Once the overburden and weathered rock are cased off, a borehole maybe advanced to depth using rock core to characterize rock lithology and to obtain samples for analysis of physical and chemical properties of the rock matrix and contaminants in the rock matrix. Alternatively, well screen or sampling zone placement may be determined by the depth to a specific lithologic unit best identified in rock core. At other locations where rock sampling is not required and logging from cuttings is sufficient to meet project objectives (precise lithologic control is not required), the borehole may be advanced to depth using air or water rotary methods.
Using the results of the data collected during the drilling project, monitoring or remedial well designs are completed and the wells are installed.
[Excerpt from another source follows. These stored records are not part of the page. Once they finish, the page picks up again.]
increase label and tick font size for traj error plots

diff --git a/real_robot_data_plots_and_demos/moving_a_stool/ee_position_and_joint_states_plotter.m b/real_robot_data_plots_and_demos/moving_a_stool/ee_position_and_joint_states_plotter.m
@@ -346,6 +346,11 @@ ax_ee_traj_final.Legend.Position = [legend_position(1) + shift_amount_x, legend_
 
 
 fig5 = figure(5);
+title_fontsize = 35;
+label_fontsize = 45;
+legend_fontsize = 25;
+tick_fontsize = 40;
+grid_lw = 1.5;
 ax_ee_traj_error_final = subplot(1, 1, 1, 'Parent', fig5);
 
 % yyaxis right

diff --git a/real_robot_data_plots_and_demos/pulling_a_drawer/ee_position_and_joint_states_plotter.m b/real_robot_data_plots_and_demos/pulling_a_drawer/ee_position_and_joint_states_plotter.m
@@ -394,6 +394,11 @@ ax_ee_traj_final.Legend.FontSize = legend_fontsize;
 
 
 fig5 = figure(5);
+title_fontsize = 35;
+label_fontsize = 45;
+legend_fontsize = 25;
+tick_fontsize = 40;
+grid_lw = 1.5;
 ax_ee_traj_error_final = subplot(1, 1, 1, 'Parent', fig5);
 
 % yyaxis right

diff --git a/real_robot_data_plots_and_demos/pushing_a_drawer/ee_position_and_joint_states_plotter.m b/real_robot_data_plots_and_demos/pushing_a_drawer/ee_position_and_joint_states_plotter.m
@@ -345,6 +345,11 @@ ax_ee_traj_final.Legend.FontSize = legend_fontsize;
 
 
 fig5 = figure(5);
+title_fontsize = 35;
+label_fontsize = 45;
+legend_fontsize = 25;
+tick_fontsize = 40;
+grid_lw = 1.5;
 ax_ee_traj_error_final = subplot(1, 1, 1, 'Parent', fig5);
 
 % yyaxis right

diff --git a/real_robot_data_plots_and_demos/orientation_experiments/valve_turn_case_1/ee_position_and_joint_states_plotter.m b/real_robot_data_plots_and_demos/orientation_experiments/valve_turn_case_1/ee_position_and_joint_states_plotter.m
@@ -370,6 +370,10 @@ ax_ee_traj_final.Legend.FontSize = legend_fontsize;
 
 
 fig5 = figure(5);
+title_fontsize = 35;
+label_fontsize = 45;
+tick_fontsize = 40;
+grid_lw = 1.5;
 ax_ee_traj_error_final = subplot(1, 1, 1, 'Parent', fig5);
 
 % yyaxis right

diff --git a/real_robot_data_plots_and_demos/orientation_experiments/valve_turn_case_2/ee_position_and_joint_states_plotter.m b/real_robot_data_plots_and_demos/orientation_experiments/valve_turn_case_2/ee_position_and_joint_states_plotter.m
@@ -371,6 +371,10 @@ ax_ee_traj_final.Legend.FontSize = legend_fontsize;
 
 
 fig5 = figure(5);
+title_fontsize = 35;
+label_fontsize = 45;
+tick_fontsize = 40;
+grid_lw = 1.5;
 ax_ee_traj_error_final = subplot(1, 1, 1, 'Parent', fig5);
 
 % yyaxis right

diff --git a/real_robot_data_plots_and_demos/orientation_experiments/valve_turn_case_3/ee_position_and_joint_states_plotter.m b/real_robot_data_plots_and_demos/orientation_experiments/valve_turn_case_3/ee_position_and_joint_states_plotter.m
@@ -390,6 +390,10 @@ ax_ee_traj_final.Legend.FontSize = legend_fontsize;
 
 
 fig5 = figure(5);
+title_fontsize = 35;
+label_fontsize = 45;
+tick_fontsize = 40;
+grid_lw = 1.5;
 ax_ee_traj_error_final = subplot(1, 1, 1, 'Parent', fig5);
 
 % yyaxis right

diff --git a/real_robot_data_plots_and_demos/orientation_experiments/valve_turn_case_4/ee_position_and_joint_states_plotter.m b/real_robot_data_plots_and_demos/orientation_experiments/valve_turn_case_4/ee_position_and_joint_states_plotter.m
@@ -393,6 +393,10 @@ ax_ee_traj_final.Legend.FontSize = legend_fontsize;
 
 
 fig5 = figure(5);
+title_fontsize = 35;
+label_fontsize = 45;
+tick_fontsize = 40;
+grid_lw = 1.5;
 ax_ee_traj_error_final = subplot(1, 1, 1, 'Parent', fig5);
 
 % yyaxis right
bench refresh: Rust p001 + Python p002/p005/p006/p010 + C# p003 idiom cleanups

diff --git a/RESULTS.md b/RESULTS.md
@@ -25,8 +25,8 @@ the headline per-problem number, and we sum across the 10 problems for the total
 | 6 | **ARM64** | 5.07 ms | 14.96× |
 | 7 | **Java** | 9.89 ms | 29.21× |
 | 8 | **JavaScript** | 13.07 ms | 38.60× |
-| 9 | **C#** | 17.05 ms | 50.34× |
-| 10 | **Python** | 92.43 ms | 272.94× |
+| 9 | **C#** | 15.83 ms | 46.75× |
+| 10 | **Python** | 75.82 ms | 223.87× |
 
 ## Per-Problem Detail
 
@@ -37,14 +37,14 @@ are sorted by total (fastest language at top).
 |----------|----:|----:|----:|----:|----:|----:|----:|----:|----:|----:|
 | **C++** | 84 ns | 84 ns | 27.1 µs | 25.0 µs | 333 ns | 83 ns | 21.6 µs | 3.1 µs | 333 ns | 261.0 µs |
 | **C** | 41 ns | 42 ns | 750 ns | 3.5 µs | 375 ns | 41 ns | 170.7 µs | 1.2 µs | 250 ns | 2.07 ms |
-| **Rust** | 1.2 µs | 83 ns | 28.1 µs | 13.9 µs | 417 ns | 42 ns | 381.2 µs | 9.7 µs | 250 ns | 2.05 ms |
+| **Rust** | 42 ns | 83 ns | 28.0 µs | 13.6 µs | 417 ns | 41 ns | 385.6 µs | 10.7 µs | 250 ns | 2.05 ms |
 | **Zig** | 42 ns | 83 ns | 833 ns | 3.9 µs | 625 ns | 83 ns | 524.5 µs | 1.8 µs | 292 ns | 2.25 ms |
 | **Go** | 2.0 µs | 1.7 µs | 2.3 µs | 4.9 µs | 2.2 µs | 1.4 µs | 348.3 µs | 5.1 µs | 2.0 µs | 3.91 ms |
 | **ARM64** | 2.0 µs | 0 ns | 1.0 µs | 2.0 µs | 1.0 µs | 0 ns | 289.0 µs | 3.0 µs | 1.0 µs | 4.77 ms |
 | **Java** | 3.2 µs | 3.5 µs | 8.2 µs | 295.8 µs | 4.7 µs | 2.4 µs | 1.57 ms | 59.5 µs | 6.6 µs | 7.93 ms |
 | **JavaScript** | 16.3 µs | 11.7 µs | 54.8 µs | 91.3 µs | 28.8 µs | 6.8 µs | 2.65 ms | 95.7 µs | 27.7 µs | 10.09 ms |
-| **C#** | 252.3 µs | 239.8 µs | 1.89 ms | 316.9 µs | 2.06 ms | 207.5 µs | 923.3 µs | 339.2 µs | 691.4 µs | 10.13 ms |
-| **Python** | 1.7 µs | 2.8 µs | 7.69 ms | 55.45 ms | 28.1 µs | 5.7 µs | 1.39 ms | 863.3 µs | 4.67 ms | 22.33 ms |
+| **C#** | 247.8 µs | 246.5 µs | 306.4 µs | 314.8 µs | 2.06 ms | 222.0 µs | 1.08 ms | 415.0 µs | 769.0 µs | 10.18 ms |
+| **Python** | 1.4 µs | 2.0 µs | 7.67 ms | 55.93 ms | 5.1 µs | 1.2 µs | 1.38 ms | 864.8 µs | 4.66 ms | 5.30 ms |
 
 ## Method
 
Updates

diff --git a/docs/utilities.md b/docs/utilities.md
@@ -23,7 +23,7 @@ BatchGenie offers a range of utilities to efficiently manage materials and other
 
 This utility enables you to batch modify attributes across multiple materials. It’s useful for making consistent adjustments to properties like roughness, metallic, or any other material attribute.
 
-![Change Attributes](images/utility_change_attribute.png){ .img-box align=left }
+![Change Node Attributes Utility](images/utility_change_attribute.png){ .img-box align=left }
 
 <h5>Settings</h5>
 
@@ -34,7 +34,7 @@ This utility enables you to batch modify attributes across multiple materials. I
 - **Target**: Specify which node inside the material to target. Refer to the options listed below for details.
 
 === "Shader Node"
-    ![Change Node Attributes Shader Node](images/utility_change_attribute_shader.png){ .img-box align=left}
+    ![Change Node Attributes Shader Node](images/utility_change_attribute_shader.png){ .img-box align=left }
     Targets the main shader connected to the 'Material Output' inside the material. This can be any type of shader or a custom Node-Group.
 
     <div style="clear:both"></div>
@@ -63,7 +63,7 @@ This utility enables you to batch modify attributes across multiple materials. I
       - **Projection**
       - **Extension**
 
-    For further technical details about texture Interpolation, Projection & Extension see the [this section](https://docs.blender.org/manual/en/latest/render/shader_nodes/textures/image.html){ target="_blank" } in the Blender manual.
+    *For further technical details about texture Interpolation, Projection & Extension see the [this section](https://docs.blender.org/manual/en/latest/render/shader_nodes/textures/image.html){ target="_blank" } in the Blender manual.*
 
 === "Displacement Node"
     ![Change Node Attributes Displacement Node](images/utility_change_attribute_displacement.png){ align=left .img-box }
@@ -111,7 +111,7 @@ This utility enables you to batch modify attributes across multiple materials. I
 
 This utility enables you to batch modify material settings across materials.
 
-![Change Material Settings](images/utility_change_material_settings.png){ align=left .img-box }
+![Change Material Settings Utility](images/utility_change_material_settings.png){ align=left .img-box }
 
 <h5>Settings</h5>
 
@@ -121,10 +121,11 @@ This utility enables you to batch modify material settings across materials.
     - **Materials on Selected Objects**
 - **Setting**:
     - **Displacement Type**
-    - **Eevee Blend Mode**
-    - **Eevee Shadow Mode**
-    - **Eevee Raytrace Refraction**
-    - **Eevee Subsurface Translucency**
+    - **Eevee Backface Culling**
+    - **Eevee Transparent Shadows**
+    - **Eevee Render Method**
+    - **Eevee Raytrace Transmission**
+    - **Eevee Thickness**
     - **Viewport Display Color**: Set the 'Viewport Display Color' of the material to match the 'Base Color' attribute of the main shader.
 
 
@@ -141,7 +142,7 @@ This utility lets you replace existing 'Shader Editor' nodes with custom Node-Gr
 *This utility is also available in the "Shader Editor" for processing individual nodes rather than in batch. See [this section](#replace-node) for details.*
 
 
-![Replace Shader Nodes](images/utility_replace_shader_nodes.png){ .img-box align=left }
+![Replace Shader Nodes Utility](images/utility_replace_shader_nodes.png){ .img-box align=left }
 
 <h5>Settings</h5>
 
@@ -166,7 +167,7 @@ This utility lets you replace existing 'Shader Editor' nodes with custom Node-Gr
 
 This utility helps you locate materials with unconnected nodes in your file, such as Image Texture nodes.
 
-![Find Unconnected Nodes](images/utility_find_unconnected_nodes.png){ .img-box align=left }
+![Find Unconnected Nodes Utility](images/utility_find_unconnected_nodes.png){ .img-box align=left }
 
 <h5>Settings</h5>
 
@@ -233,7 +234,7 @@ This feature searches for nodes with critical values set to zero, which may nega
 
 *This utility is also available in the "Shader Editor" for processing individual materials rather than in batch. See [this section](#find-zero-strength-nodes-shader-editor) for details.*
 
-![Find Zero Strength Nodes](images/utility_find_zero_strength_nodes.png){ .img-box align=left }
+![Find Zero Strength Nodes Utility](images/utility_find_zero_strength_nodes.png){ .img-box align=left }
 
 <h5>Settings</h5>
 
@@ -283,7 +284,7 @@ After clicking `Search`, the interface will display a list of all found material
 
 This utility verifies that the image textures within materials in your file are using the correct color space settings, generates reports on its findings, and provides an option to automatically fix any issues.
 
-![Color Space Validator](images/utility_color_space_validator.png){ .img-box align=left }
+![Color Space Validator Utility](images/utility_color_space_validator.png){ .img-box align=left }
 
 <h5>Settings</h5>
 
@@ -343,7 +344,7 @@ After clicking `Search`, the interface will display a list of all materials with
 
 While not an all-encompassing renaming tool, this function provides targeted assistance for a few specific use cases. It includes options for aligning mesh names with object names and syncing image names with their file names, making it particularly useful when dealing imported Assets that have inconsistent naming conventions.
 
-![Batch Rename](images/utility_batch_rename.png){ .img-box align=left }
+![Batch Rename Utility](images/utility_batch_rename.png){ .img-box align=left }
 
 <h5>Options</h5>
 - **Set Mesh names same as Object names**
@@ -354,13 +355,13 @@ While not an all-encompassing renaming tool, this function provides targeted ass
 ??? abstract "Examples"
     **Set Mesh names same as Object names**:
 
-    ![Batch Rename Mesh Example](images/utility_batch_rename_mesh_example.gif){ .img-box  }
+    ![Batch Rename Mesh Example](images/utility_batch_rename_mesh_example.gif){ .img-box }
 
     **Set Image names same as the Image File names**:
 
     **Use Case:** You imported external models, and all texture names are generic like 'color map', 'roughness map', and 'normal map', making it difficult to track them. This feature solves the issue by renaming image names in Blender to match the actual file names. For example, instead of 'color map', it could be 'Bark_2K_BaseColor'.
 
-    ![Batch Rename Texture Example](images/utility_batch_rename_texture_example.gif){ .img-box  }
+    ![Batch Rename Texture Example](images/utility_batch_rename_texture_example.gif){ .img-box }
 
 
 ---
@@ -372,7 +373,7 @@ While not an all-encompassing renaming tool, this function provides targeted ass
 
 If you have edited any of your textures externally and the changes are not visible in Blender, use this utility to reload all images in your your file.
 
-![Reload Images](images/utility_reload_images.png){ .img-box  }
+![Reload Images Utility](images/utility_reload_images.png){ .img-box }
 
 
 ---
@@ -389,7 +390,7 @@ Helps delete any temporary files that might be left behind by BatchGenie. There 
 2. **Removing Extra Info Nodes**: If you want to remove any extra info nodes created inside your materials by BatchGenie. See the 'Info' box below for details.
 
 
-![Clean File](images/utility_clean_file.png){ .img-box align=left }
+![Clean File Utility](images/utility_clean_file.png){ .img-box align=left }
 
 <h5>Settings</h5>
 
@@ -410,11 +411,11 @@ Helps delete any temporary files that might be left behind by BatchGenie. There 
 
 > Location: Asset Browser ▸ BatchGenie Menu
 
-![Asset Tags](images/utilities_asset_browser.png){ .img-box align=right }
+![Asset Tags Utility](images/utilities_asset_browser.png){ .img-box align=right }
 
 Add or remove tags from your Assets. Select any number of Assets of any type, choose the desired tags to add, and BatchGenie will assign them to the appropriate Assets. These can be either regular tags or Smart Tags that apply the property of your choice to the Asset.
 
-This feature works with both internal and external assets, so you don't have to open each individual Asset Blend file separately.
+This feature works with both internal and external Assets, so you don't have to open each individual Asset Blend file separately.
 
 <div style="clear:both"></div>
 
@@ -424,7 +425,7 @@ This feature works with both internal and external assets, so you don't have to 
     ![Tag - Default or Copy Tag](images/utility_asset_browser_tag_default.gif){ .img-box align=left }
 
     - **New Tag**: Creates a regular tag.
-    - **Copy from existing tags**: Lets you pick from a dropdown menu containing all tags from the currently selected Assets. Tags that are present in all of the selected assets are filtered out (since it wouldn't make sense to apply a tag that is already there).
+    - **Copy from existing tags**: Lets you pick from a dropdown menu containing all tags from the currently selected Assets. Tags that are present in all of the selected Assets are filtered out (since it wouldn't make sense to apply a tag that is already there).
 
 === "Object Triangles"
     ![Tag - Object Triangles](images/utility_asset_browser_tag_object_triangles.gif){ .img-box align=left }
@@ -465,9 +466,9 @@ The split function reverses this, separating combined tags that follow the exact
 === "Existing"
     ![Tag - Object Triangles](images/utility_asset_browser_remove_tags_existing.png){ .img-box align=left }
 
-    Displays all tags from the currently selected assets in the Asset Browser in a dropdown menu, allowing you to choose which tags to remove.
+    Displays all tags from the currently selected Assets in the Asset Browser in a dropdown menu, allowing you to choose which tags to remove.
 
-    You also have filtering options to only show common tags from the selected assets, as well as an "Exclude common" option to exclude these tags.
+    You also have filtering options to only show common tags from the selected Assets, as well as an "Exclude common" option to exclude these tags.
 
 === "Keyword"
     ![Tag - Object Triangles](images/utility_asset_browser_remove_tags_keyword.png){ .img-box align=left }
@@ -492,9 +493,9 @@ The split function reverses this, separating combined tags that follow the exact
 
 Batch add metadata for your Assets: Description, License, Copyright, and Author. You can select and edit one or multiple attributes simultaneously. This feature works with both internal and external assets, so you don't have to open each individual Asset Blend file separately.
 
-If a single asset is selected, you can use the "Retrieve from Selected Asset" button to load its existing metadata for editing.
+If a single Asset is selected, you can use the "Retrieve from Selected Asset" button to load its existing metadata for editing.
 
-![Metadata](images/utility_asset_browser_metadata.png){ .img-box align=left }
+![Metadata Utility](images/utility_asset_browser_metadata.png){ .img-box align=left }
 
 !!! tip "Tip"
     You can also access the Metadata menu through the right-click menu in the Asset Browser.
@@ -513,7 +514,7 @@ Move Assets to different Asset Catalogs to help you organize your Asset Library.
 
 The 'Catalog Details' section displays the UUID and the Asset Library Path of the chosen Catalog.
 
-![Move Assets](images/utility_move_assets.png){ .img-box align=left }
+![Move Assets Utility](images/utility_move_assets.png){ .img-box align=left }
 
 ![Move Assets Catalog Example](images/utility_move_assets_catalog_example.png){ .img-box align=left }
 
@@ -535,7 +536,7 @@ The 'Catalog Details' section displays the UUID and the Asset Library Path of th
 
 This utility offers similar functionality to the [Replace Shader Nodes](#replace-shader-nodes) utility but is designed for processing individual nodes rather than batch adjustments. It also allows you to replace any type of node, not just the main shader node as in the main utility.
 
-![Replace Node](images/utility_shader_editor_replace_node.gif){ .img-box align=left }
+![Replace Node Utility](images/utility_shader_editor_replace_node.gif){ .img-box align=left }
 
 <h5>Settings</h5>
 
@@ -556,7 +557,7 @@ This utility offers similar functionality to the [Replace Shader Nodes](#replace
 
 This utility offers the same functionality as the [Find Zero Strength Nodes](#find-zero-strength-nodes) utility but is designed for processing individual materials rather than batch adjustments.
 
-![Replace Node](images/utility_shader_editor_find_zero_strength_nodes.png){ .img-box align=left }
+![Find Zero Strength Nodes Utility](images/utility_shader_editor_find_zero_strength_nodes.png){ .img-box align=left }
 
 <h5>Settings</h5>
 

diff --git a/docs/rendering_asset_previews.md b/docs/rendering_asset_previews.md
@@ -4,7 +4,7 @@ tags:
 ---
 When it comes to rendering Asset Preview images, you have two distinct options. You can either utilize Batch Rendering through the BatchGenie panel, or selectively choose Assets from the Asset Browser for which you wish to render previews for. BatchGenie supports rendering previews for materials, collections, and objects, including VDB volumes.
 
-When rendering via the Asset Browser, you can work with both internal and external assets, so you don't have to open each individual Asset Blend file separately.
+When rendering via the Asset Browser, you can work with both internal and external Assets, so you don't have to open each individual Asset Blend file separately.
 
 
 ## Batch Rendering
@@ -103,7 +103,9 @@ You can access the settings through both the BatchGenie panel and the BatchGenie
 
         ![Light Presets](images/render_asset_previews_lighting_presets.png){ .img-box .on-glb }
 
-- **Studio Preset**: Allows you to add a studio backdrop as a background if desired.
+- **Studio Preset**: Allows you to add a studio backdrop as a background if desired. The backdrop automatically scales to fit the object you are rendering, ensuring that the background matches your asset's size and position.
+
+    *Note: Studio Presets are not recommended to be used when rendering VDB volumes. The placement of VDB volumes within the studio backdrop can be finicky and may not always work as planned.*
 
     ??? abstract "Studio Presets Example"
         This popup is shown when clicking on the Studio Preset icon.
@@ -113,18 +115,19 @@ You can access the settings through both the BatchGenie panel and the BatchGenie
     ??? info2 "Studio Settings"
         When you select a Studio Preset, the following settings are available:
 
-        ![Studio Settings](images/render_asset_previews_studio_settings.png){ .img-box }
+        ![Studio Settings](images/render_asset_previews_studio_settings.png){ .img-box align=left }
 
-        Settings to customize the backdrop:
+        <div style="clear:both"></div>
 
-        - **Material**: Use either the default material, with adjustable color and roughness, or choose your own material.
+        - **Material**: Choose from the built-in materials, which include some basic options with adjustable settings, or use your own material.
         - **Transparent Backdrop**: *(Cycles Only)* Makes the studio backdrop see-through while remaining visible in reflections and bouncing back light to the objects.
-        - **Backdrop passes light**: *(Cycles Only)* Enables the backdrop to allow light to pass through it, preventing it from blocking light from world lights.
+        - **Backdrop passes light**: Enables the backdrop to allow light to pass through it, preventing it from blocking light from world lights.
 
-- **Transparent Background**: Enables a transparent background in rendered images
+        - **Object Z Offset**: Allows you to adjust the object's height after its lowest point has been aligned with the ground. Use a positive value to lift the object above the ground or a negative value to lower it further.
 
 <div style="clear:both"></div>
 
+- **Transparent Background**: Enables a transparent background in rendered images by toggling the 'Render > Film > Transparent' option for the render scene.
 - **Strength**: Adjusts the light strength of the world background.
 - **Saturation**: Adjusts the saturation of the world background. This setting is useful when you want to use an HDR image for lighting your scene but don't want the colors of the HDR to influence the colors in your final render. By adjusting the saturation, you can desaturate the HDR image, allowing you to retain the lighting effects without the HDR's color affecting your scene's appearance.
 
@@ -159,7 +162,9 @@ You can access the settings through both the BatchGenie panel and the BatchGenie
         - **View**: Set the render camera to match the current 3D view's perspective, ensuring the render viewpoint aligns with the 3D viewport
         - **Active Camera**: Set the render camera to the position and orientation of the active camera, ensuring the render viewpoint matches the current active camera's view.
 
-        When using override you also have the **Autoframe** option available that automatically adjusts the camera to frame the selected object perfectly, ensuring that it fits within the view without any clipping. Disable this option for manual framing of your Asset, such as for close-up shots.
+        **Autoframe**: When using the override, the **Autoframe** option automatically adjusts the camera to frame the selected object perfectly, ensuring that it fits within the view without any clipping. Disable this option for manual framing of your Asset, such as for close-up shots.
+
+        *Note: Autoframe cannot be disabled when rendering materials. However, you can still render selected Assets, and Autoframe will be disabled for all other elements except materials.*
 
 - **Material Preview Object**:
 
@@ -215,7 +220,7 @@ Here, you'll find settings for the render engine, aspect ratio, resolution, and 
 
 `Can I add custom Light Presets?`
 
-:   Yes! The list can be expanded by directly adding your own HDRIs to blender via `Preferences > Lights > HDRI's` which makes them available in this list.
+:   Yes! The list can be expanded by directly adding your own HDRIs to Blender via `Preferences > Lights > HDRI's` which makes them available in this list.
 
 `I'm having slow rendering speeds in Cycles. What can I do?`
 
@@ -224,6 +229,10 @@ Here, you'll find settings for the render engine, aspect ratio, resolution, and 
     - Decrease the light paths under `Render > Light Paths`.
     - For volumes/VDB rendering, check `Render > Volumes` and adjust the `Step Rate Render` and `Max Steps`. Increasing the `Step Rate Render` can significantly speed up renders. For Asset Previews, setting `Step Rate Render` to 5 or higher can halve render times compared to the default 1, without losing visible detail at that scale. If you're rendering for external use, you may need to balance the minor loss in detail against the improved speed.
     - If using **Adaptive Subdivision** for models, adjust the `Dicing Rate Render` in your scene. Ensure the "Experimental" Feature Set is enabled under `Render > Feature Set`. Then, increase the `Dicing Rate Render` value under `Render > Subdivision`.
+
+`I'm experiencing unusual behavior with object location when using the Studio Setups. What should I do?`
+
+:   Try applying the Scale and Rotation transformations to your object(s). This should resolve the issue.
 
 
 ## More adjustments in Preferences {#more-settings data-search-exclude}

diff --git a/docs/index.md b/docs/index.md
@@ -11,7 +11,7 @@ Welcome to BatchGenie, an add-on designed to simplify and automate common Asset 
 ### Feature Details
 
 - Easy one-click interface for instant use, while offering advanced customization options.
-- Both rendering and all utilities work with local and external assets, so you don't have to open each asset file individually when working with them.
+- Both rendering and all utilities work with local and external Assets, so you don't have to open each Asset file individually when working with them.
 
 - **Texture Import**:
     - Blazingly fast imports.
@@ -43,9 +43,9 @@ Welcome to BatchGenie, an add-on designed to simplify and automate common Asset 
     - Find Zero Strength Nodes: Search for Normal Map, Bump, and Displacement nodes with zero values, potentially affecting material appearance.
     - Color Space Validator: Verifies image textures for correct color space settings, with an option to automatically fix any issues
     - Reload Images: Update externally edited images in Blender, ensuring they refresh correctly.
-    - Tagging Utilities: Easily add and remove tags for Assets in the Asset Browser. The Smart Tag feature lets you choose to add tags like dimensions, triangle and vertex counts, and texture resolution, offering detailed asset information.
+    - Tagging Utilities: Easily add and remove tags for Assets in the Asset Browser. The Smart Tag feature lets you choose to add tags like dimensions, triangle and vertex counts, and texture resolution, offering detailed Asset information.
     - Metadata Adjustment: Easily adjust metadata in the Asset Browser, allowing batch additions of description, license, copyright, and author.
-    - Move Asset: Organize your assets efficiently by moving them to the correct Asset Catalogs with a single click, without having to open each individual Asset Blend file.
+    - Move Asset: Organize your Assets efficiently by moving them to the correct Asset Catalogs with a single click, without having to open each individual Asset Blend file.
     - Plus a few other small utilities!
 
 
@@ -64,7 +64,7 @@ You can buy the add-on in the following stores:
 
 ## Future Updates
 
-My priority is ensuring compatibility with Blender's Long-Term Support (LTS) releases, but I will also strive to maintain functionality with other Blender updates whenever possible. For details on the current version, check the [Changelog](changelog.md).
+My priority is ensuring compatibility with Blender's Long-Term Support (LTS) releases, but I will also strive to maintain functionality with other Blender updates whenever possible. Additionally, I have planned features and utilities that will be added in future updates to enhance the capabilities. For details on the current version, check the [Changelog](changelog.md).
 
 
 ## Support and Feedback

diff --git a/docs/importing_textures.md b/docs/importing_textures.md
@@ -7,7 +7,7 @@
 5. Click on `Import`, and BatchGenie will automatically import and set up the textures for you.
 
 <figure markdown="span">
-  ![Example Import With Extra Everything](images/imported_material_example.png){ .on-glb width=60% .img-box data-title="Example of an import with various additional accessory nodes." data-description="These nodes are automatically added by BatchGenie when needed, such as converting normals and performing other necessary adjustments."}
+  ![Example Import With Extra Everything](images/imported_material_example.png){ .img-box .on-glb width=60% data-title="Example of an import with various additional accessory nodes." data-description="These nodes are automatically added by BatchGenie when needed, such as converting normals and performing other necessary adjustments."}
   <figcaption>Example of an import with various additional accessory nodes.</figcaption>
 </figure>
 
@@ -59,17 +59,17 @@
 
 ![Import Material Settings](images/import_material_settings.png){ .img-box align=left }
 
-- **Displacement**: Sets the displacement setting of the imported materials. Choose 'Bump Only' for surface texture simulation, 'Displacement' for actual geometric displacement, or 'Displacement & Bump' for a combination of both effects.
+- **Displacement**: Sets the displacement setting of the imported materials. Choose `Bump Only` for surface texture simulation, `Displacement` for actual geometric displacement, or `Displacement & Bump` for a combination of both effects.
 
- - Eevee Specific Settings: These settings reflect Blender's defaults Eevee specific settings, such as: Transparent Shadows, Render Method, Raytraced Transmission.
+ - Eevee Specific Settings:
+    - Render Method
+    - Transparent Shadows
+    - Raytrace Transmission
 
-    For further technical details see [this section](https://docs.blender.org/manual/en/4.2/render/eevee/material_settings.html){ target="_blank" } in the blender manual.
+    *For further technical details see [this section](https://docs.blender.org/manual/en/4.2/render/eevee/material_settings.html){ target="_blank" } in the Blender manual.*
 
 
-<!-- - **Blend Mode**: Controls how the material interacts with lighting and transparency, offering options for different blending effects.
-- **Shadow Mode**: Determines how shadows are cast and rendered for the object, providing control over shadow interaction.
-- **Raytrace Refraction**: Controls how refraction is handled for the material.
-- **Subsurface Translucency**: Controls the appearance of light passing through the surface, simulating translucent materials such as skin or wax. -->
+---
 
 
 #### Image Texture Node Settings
Three types of wells are commonly used for monitoring and site remediation at fractured rock sites: multilevel wells, screened wells, and open-hole wells. The design of each type of well influences the choice of drilling method. For example, if a multilevel well is selected for installation then rock coring should be considered as the drilling method because it provides a smooth borehole wall, compared to the air rotary method. A smooth borehole well facilitates a good packer or liner seal. If a conventional screened well or open-hole well is required, then the air rotary or water rotary method is typically used because it is less expensive than rock coring. Finally, wells must be constructed in accordance with any state or local regulatory requirements including but not limited to materials (such as grout recipe), borehole diameter, annular space, and maximum open or screened interval length.
In some cases, such as the installation of a screened monitoring well, the design may be completed or finalized in the field and the well installed immediately after (the same day) drilling is completed. In contrast, if multilevel wells are installed, data collected from the borehole must be compiled and analyzed, the design completed, the well fabricated, and then the materials, equipment, and personnel must be mobilized to the site so that well construction can be completed. This process takes weeks to complete and during this time it is important the borehole be lined to prevent vertical fluid movement in the borehole.
Before first use at a site and after drilling and well installation at each location is completed, all downhole equipment and equipment in contact with groundwater must be thoroughly decontaminated to remove contaminants in accordance with the approved project plan.